— TASK DIRECTIONS —
Filter this listing down to the lines that contain the word "First", and copy them.

— THE INPUT —
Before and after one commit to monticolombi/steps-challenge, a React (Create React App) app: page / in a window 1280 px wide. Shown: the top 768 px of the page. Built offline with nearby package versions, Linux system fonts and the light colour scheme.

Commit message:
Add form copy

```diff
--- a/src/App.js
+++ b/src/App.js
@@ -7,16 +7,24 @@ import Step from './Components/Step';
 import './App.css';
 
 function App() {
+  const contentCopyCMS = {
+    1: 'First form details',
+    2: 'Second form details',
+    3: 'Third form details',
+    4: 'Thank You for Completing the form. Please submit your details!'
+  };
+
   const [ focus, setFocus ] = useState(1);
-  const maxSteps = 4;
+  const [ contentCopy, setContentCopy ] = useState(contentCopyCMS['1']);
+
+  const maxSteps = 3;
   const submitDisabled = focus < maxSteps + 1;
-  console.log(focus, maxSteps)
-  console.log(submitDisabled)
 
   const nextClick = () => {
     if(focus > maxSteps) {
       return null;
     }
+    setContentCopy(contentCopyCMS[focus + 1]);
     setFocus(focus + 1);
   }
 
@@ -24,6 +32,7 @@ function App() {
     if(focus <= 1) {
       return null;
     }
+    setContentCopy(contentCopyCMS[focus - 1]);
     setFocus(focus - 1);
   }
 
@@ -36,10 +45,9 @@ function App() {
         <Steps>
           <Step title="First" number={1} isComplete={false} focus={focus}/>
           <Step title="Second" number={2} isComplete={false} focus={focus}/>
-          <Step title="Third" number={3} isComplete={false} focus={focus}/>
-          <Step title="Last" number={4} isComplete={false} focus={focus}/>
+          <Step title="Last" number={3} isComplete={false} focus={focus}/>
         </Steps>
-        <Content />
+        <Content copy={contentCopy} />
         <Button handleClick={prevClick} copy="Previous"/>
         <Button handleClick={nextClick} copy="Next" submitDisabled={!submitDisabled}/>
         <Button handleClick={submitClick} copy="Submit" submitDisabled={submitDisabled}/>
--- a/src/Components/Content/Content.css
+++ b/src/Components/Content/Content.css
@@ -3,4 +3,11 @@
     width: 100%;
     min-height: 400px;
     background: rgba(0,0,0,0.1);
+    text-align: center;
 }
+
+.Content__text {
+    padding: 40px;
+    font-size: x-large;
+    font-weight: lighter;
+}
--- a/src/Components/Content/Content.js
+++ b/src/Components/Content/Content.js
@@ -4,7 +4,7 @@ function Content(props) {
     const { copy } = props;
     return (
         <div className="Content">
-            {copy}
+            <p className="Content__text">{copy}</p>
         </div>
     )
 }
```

— SOLUTION FOR THIS PROBLEM —
+    1: 'First form details',
           <Step title="First" number={1} isComplete={false} focus={focus}/>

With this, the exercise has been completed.